5 Min Read
NEW DELHI (Reuters Life!) - When private equity professional Sarita Mandanna set out to write a novel, it seemed natural to set it in the forests of Coorg, a region in southern India the British colonialists called the "Scotland of India." It was where she spent her childhood, surrounded by coffee plantations and the dense jungles that come vividly to life in her saga of star-crossed lovers in the early 20th century.
"Tiger Hills," just launched in India, was five years in the making for Mandanna and involved hours of research at the New York Public Library.
Mandanna, a vice president of New York-based Equifin Capital, also caused a buzz after reportedly bagging the highest advance ever paid by Penguin India for a debut novel.
Mandanna, who worked in Hong Kong after leaving India and before moving to the United States, spoke to Reuters by telephone about the novel and why she meant it as a tribute to Coorg:
Q: Coorg is almost like a character in the novel. Was it this setting that inspired you?
A: "I do belong to Coorg. The family is from there and we trace our roots back there for generations. I love Coorg with a passion.

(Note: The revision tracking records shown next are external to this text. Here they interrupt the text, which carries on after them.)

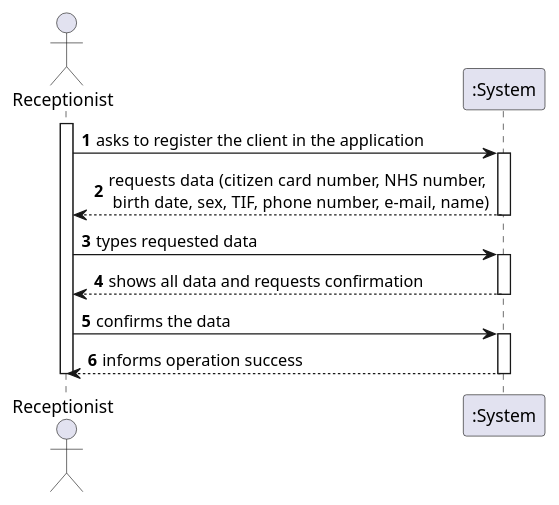
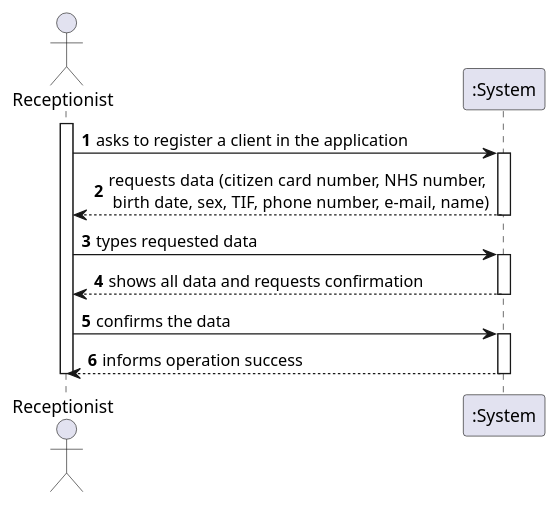
The diagram in docs/SprintB/US03/US3_SSD.puml (manu-07-ela/LAPR2_ISEP), drawn with PlantUML before and after one commit. The commit also changed 1 other file, not shown here.

```diff
--- a/docs/SprintB/US03/US3_SSD.puml
+++ b/docs/SprintB/US03/US3_SSD.puml
@@ -1,23 +1,23 @@
 @startuml
 autonumber
-actor "Receptionist" as OE
+actor "Receptionist" as REP
 
-activate OE
-OE -> ":System" : asks to register the client in the application
+activate REP
+REP -> ":System" : asks to register a client in the application
 activate ":System"
-":System" --> OE : requests data (citizen card number, NHS number,\n birth date, sex, TIF, phone number, e-mail, name)
+":System" --> REP : requests data (citizen card number, NHS number,\n birth date, sex, TIF, phone number, e-mail, name)
 deactivate ":System"
 
-OE -> ":System" : types requested data
+REP -> ":System" : types requested data
 activate ":System"
-":System" --> OE : shows all data and requests confirmation
+":System" --> REP : shows all data and requests confirmation
 deactivate ":System"
 
-OE -> ":System" : confirms the data
+REP -> ":System" : confirms the data
 activate ":System"
-":System" --> OE : informs operation success
+":System" --> REP : informs operation success
 deactivate ":System"
 
-deactivate OE
+deactivate REP
 
 @enduml
```
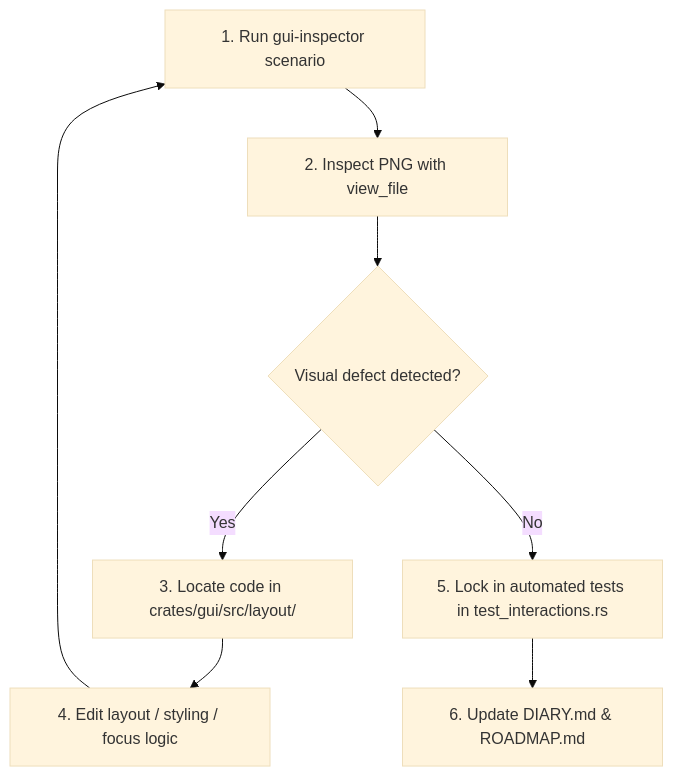
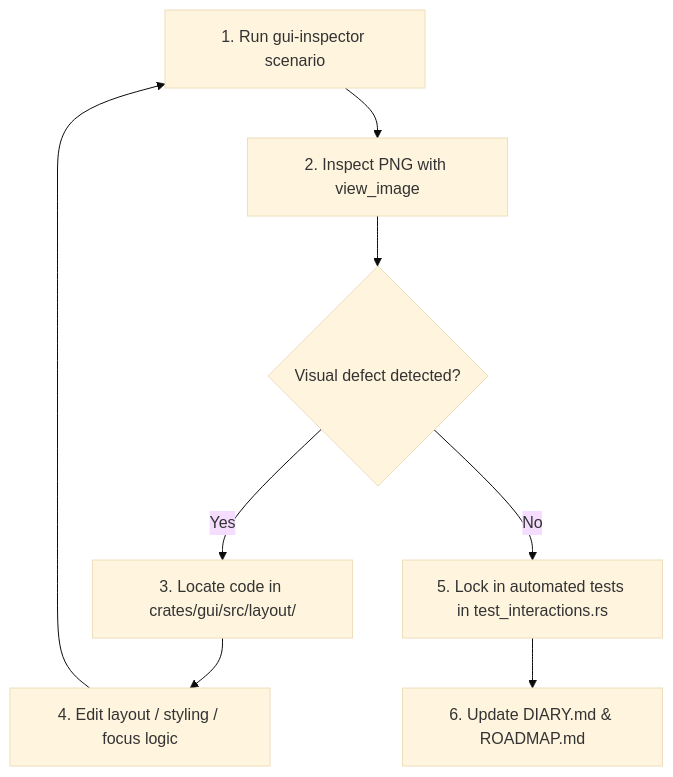
Before and after one commit to tomek-anuszkiewicz/amiga-studio: the diagram in .agents/skills/egui-vision-debugger/SKILL.md, drawn with Mermaid (base theme). The commit also changed other lines of this file and 62 other files, not shown here.

````diff
--- a/.agents/skills/egui-vision-debugger/SKILL.md
+++ b/.agents/skills/egui-vision-debugger/SKILL.md
@@ -99,10 +99,10 @@
 ```mermaid
 graph TD
-    A["1. Run gui-inspector scenario"] --> B["2. Inspect PNG with view_file"]
+    A["1. Run gui-inspector scenario"] --> B["2. Inspect PNG with view_image"]
     B --> C{"Visual defect detected?"}
     C -- Yes --> D["3. Locate code in crates/gui/src/layout/"]
     D --> E["4. Edit layout / styling / focus logic"]
     E --> A
     C -- No --> F["5. Lock in automated tests in test_interactions.rs"]
     F --> G["6. Update DIARY.md & ROADMAP.md"]
 ```
````
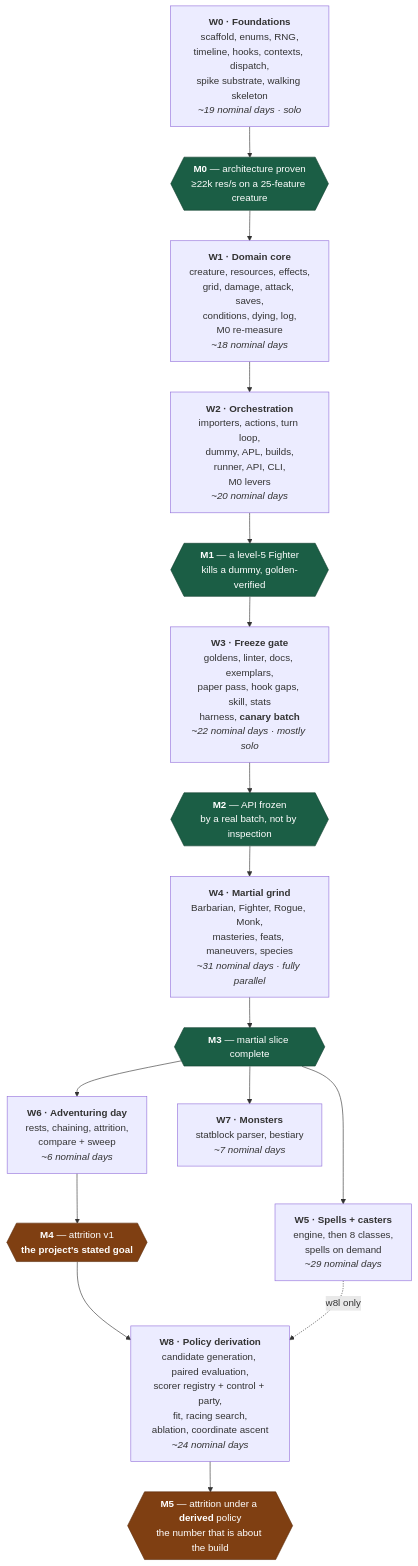
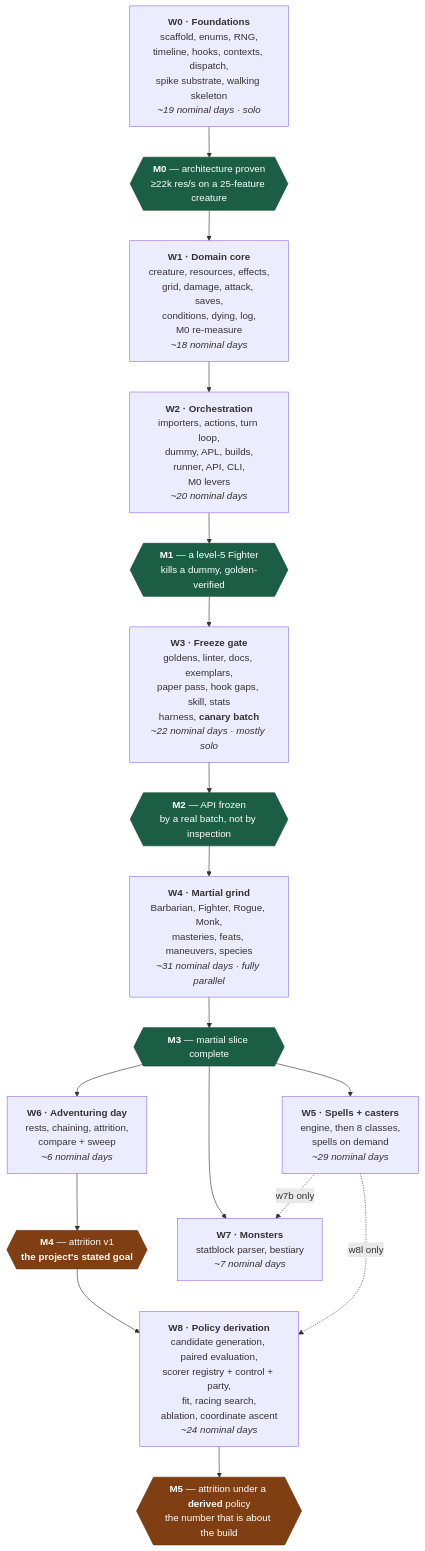
The diagram in ROADMAP.md (Luguza/DnD-Simulator), drawn with Mermaid before and after one commit. The commit also changed other lines of this file and 2 other files, not shown here.

````diff
--- a/ROADMAP.md
+++ b/ROADMAP.md
@@ -137,30 +137,31 @@
 ```mermaid
 flowchart TD
     W0["<b>W0 · Foundations</b><br/>scaffold, enums, RNG,<br/>timeline, hooks, contexts, dispatch,<br/>spike substrate, walking skeleton<br/><i>~19 nominal days · solo</i>"]
     M0{{"<b>M0</b> — architecture proven<br/>≥22k res/s on a 25-feature creature"}}
     W1["<b>W1 · Domain core</b><br/>creature, resources, effects,<br/>grid, damage, attack, saves,<br/>conditions, dying, log,<br/>M0 re-measure<br/><i>~18 nominal days</i>"]
     W2["<b>W2 · Orchestration</b><br/>importers, actions, turn loop,<br/>dummy, APL, builds,<br/>runner, API, CLI,<br/>M0 levers<br/><i>~20 nominal days</i>"]
     M1{{"<b>M1</b> — a level-5 Fighter<br/>kills a dummy, golden-verified"}}
     W3["<b>W3 · Freeze gate</b><br/>goldens, linter, docs, exemplars,<br/>paper pass, hook gaps, skill, stats<br/>harness, <b>canary batch</b><br/><i>~22 nominal days · mostly solo</i>"]
     M2{{"<b>M2</b> — API frozen<br/>by a real batch, not by inspection"}}
     W4["<b>W4 · Martial grind</b><br/>Barbarian, Fighter, Rogue, Monk,<br/>masteries, feats, maneuvers, species<br/><i>~31 nominal days · fully parallel</i>"]
     M3{{"<b>M3</b> — martial slice complete"}}
     W5["<b>W5 · Spells + casters</b><br/>engine, then 8 classes,<br/>spells on demand<br/><i>~29 nominal days</i>"]
     W6["<b>W6 · Adventuring day</b><br/>rests, chaining, attrition,<br/>compare + sweep<br/><i>~6 nominal days</i>"]
     M4{{"<b>M4</b> — attrition v1<br/><b>the project's stated goal</b>"}}
     W7["<b>W7 · Monsters</b><br/>statblock parser, bestiary<br/><i>~7 nominal days</i>"]
     W8["<b>W8 · Policy derivation</b><br/>candidate generation, paired evaluation,<br/>scorer registry + control + party,<br/>fit, racing search,<br/>ablation, coordinate ascent<br/><i>~24 nominal days</i>"]
     M5{{"<b>M5</b> — attrition under a <b>derived</b> policy<br/>the number that is about the build"}}
 
     W0 --> M0 --> W1 --> W2 --> M1 --> W3 --> M2 --> W4 --> M3
     M3 --> W5
     M3 --> W6 --> M4
     M3 --> W7
     M4 --> W8 --> M5
     W5 -.->|"w8l only"| W8
+    W5 -.->|"w7b only"| W7
 
     classDef gate fill:#1b5e45,stroke:#123f2f,color:#ffffff;
     classDef goal fill:#7f3f12,stroke:#5c2d0d,color:#ffffff;
     class M0,M1,M2,M3 gate;
     class M4,M5 goal;
 ```
````
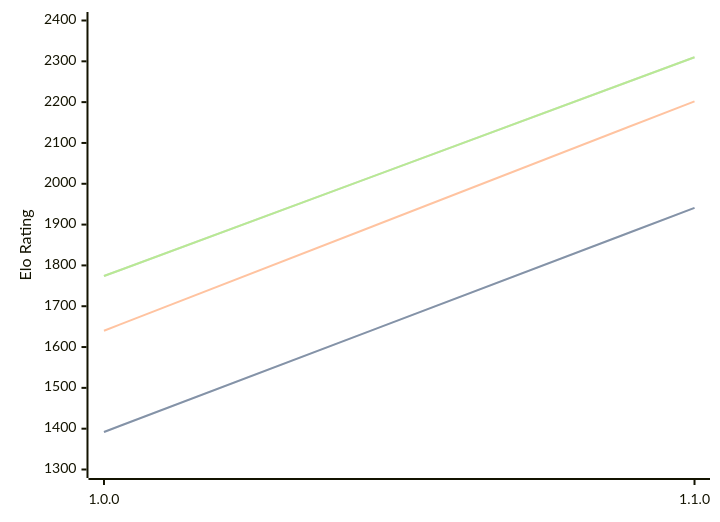
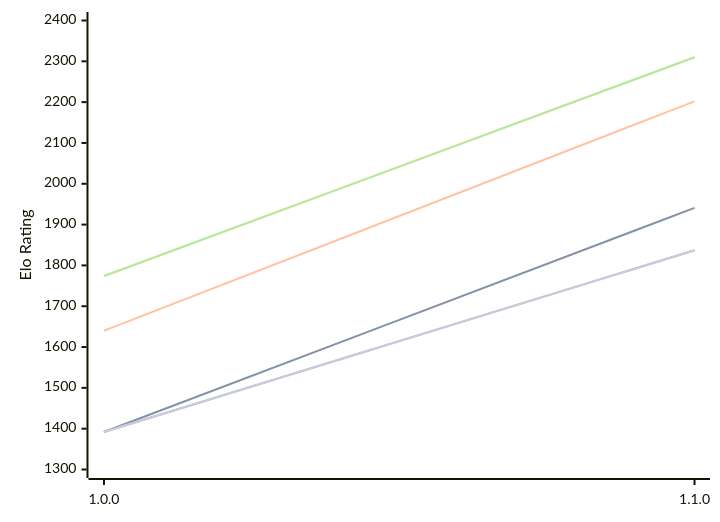
Before and after one commit to computer-chess-index/cci: the diagram in engines/Akerbeltz.md, drawn with Mermaid. The commit also changed other lines of this file, not shown here.

Commit message:
Update CCI Ratings (ELO VLTC) - 2026-10-11

````diff
--- a/engines/Akerbeltz.md
+++ b/engines/Akerbeltz.md
@@ -48,16 +48,13 @@
 ```mermaid
 %%{init: {"theme":"base","themeVariables":{"seriesColors:['#a3a3a3','#222221','#faa371']}}}%%
 xychart-beta
   x-axis ["1.0.0", "1.1.0"]
   y-axis "Elo Rating" 1300 --> 2400
   line "" [1392, 1941]
   line "T1: STC (8.0+0.08s)" [1392, 1941]
   line "T1: LTC (60.0+0.60s)" [1640, 2202]
   line "" [1774, 2310]
   line "T1: VLTC (2m24s+1.12s)" [1774, 2310]
-  line "" [1823]
-  line "E1: STC (8.0+0.08s)" [1823]
-  line "E1: LTC (60.0+0.60s)" [2102]
-  line "" [2210]
-  line "E1: VLTC (2m24s+1.12s)" [2210]
+  line "" [1392,1837]
+  line "E1: STC (8.0+0.08s)" [1392,1837]
 ```
````
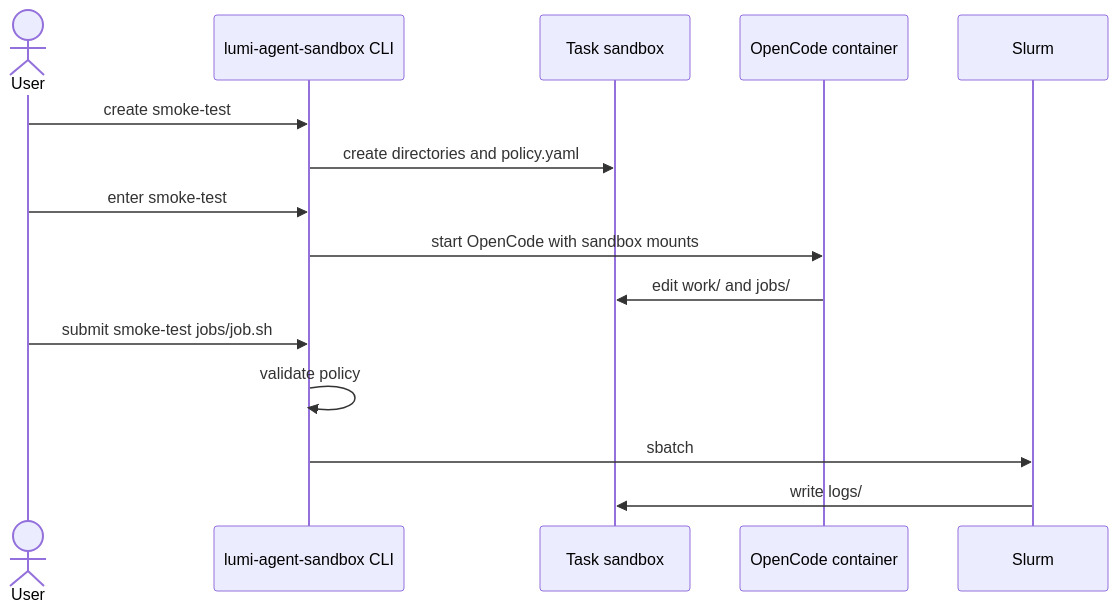
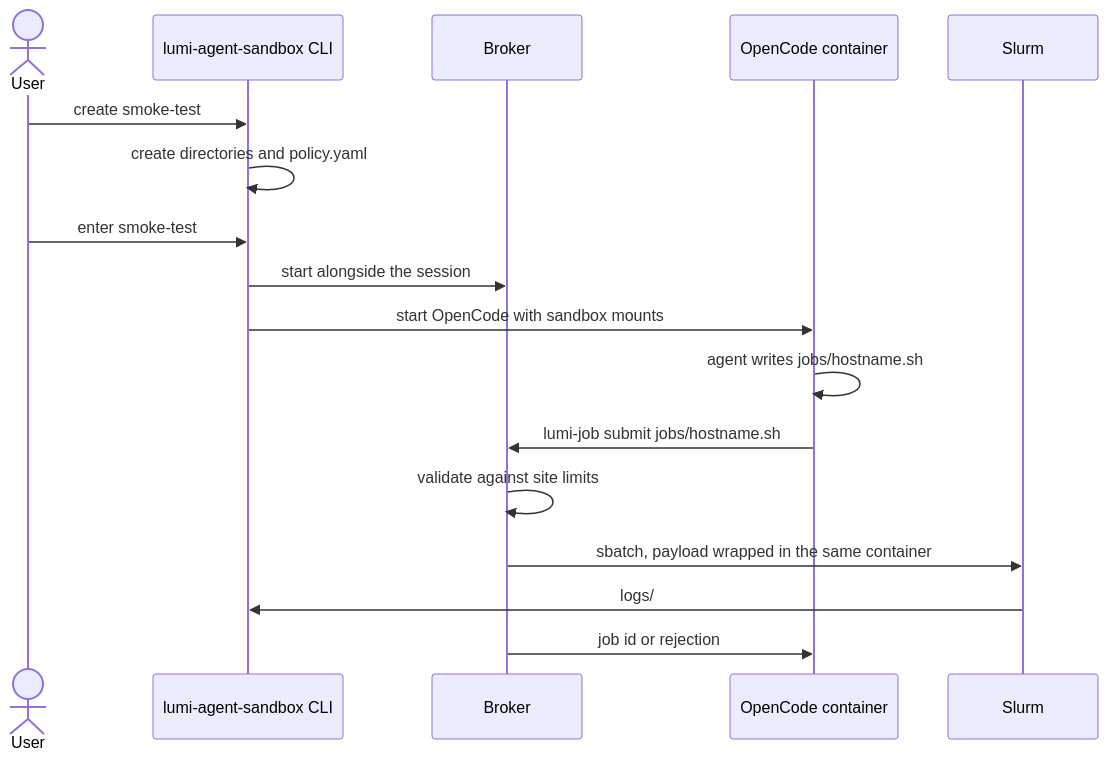
The diagram in README.md (aniskhan25/lumi-agent-sandbox), drawn with Mermaid before and after one commit. The commit also changed other lines of this file and 13 other files, not shown here.

````diff
--- a/README.md
+++ b/README.md
@@ -9,18 +11,20 @@
 ```mermaid
 sequenceDiagram
     actor User
     participant CLI as lumi-agent-sandbox CLI
-    participant Sandbox as Task sandbox
+    participant Broker
     participant Container as OpenCode container
     participant Slurm
 
     User->>CLI: create smoke-test
-    CLI->>Sandbox: create directories and policy.yaml
+    CLI->>CLI: create directories and policy.yaml
     User->>CLI: enter smoke-test
+    CLI->>Broker: start alongside the session
     CLI->>Container: start OpenCode with sandbox mounts
-    Container->>Sandbox: edit work/ and jobs/
-    User->>CLI: submit smoke-test jobs/job.sh
-    CLI->>CLI: validate policy
-    CLI->>Slurm: sbatch
-    Slurm->>Sandbox: write logs/
+    Container->>Container: agent writes jobs/hostname.sh
+    Container->>Broker: lumi-job submit jobs/hostname.sh
+    Broker->>Broker: validate against site limits
+    Broker->>Slurm: sbatch, payload wrapped in the same container
+    Slurm->>CLI: logs/
+    Broker->>Container: job id or rejection
 ```
````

It's home, a place that I feel absolutely rooted to. A number of debut novelists end up writing what they know and love best and that definitely was the case for me. When I began to write, I knew the setting was going to be Coorg and that would form the backdrop as well. It's also a part of the country that you don't see very often talked about or read about -- that was kind of my ode in a sense to a place that I deeply cherish."
Q: How autobiographical is "Tiger Hills"?
A: "Being from Coorg and belonging to Coorg and having a lot of family and friends there, I was acutely conscious of not mirroring reality in any shape or form at all and kind of inadvertently ending up ruffling feathers or offending someone. It's a purely fictional story, the characters are all fictional as well. Having said that, whenever you create something you always do draw in some form or measure on personal experience or memory or observation. Some of the characters are probably a composite of people I have seen or met or heard of but in aggregate "Tiger Hills" is absolutely imaginary."
Q: When you sat down to write "Tiger Hills," did you have this epic structure in mind - a novel spanning half a century?
A: "I did. I knew I wanted to write something that had a long narrative arc. I wanted it to be the span of one person's life and I really wanted to explore the evolution of that person and people around her as well. The length of it was pretty much set in my head. But the story itself and the characters - it was a very organic process, it almost kind of evolved as I was writing."
Q: "Tiger Hills" has a very cinematic quality to it. Any offers from Bollywood or Hollywood yet?
A: "Nothing as yet but it's interesting that you say that because when I conceived the novel, it was in a very visual format. There were two or three scenes that I saw very clearly in my head. The novel germinated in a very visual format and it was in the actual kind of transforming image to word that the story actually began to take shape. When I wrote the book, it was like I saw this movie first and transcribed that to paper."
Q: Tell us about your research for the novel.
A: "The whole process took over five years to do. Research included talking with people -- great grand aunts, people well into their 90s, talking about their childhood and just having them talk and trying to recreate this period. The other thing was looking through old Coorg folk songs and finding one piece about hunting or something like that and using that."
Q: Where did you do your research?
A: "I spent a lot of time in the New York Public Library going through memoirs of people who had lived there at that time. Memoirs of planters, these huge dreary books on coffee planting and I would pore through them, trying to get something that I could use out of that. The physical backdrop of Coorg, I was fortunate there because a lot of the facade hasn't really changed. It's only now that Coorg is becoming increasingly commercialized and a tourist destination."
Q: How did you balance writing with your work as an investment banker?
A: "I was actually doing private equity which also was long hours. It wasn't an easy process. I did it because I wanted to. It was pretty much excluding everything else from my life. It was just work and working on "Tiger Hills." I began sleeping very little. Toward the end, I was surviving on three-four hours of sleep a night, working constantly over the weekends as well and every other spare hour spent at the laptop working on the novel."
Editing by Belinda Goldsmith